A Review of This Year’s AP Exams


Hannah Velette

If anyone ever would’ve told me that I would take all 4 of my AP exams this year while chilling at my kitchen counter in my pajamas, I probably would’ve laughed at such a crazy idea. Then again, I’m not entirely sure anyone could’ve predicted anything that went on so far this year, but here we are. Looking back, I want to take some time to reflect upon the good and bad parts of my online testing experience.

In College Board’s defense, no one could’ve ever predicted that this is how our school year would end, so I do give them credit for being able to come up with a solution to the issue of how testing would work. At the same time, I believe that while they were trying to alleviate stress for students, they ended up creating more confusion and problems for students planning on taking the AP tests in May. For one, all tests were taken online this year and were only 45 minutes long. This format was supposed to make things easier for students, but many students worried that a whole year’s worth of work was now being reduced to just 1 or 2 questions. Past tests had various sections like multiple choice, short answers, and long essays, so if you didn’t know a particular topic very well or struggled in one area you had the rest of the test to balance it out. Additionally, all of the tests were different and had different questions. This makes cheating difficult, which is a good thing. At the same time, it also makes it difficult to judge mastery of a year’s worth of work and knowledge if one person just happens to get a question on something that they know really well while someone else gets a different question that may be more difficult.
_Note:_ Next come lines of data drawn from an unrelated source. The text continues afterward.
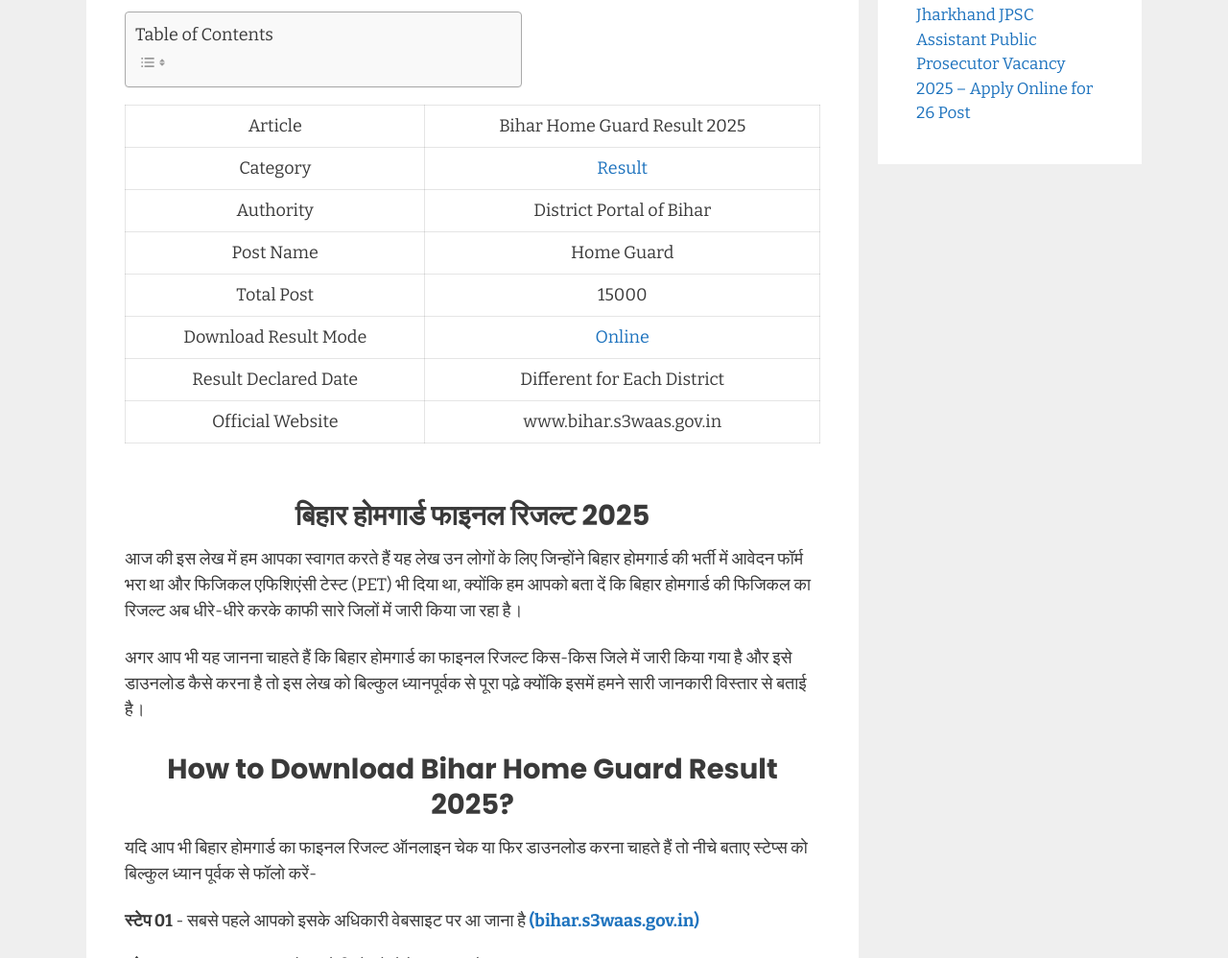
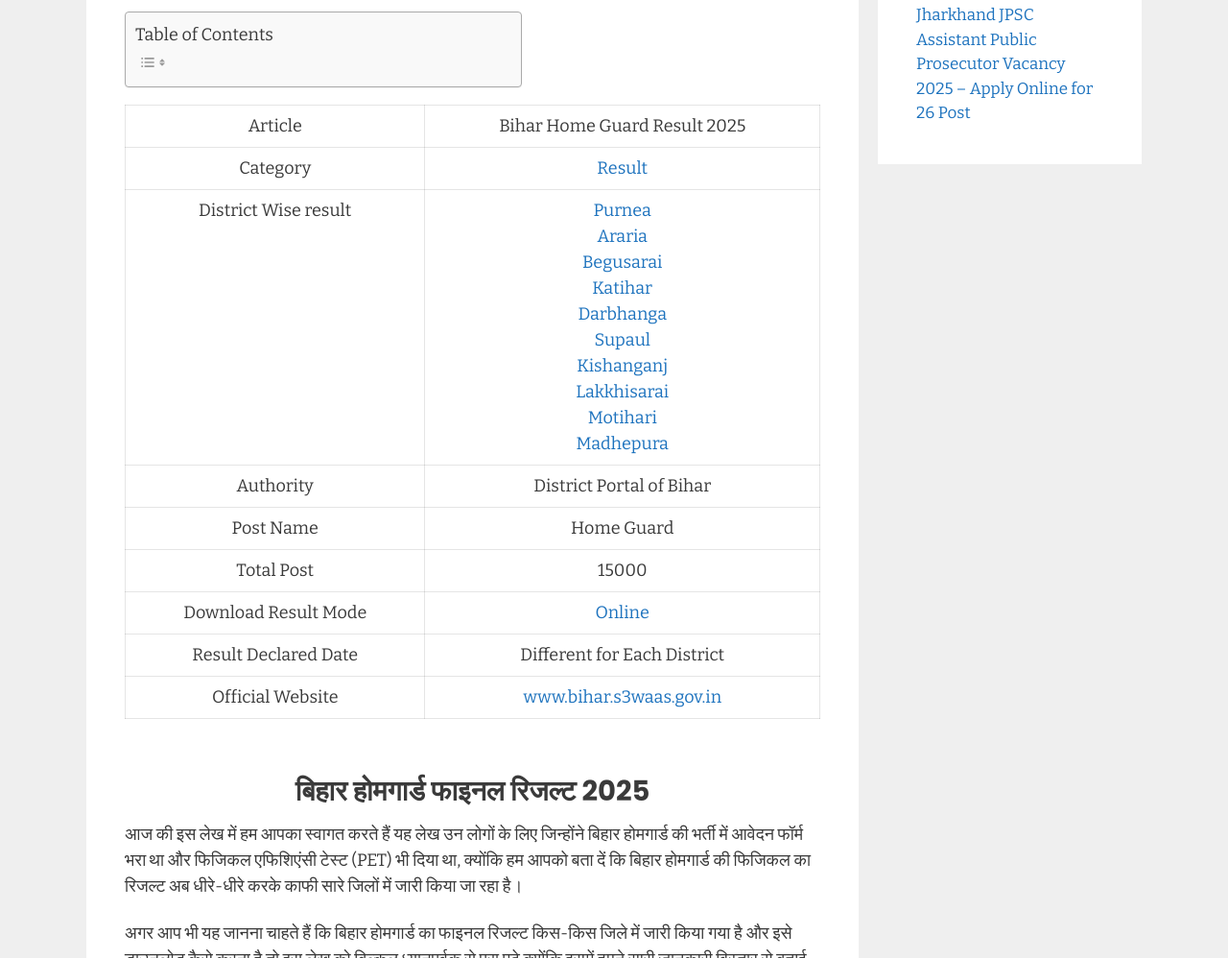
Before and after one commit to BiharGovernmentResult/bihar-government, a plain HTML site: page index.html in a window 1280 px wide. Shown: the part 939-1937 px from the top of the page at 96% size. Drawn offline with nearby package versions, Linux system fonts and the light colour scheme.

Commit message:
final touches

```diff
--- a/index.html
+++ b/index.html
@@ -13,14 +13,13 @@
     <meta charset="UTF-8" />
     <meta http-equiv="X-UA-Compatible" content="IE=edge" />
     <meta name="viewport" content="width=device-width, initial-scale=1.0" />
-    <meta name="author" content="Bihar Government" />
+    <meta name="author" content="Ashish" />
     <meta name="theme-color" content="#ffffff" />
     <meta name="format-detection" content="telephone=no" />
     <meta name="apple-mobile-web-app-capable" content="yes" />
     <meta name="apple-mobile-web-app-status-bar-style" content="default" />
     <meta name="mobile-web-app-capable" content="yes" />
     <link rel="stylesheet" href="/styles/styles.css" />
-    <!-- <title>HTML5 Boilerplate</title> -->
     <link rel="preconnect" href="https://fonts.googleapis.com" />
     <link rel="preconnect" href="https://fonts.gstatic.com" crossorigin />
     <link
@@ -184,6 +183,26 @@
                   </tr>
                   <tr>
                     <td class="has-text-align-center" data-align="center">
+                      District Wise result
+                    </td>
+                    <td class="has-text-align-center" data-align="center">
+                      <a href="./downloads/pdf-list.pdf" target="_blank"
+                        >Purnea</a
+                      >
+                      <br />
+                      <a href="javascript:;">Araria</a> <br />
+                      <a href="javascript:;">Begusarai</a><br />
+                      <a href="javascript:;">Katihar</a><br />
+                      <a href="javascript:;">Darbhanga</a><br />
+                      <a href="javascript:;">Supaul</a><br />
+                      <a href="javascript:;">Kishanganj</a><br />
+                      <a href="javascript:;">Lakkhisarai</a><br />
+                      <a href="javascript:;">Motihari</a><br />
+                      <a href="javascript:;">Madhepura</a><br />
+                    </td>
+                  </tr>
+                  <tr>
+                    <td class="has-text-align-center" data-align="center">
                       Authority
                     </td>
                     <td class="has-text-align-center" data-align="center">
@@ -227,7 +246,7 @@
                       Official Website
                     </td>
                     <td class="has-text-align-center" data-align="center">
-                      www.bihar.s3waas.gov.in
+                      <a href="#"> www.bihar.s3waas.gov.in</a>
                     </td>
                   </tr>
                 </tbody>
@@ -259,7 +278,7 @@
               <p>
                 <strong> स्टेप 01 </strong>
                 - सबसे पहले आपको इसके अधिकारी वेबसाइट पर आ जाना है
-                <a href="javascript:;">(bihar.s3waas.gov.in)</a>
+                <a href="#" target="_blank">(bihar.s3waas.gov.in)</a>
               </p>
               <p>
                 <strong> स्टेप 02</strong> - आप यहां पर आपको अपने जिले को
```
Also changed, not shown: 1 other file.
College Board also said that students could take it on any device with Internet access including laptops, tablets, or phones. Personally, I had a good experience taking all of my AP tests as I didn’t have any troubles with my WiFi or submitting. However, I’ve heard stories of students whose submit buttons didn’t work or who had issues with attaching pictures or files. Any students who did have issues with their tests could apply for a retake exam within 48 hours after the exam, and starting the 2nd week of testing students could even email their responses immediately following the test if they had submission troubles. This email option is a great backup for students who worked hard on the exam and were unable to submit, but it would’ve been even better if it was available from the beginning because students who had submission troubles the first week could not email their responses in and instead had to take the make up exams.

Overall, the AP exam situation was the best that it could’ve been given the situation we were in, but this new testing format definitely did cause many new problems and questions that no one really anticipated or knew how to answer. This isn’t the end of online testing though: College Board may put out an online version of the SAT and ACT if in-person testing can’t take place in the fall. Hopefully they work out all of the issues by then to provide a more smooth testing experience, but I guess only time will tell what will happen in the next few months.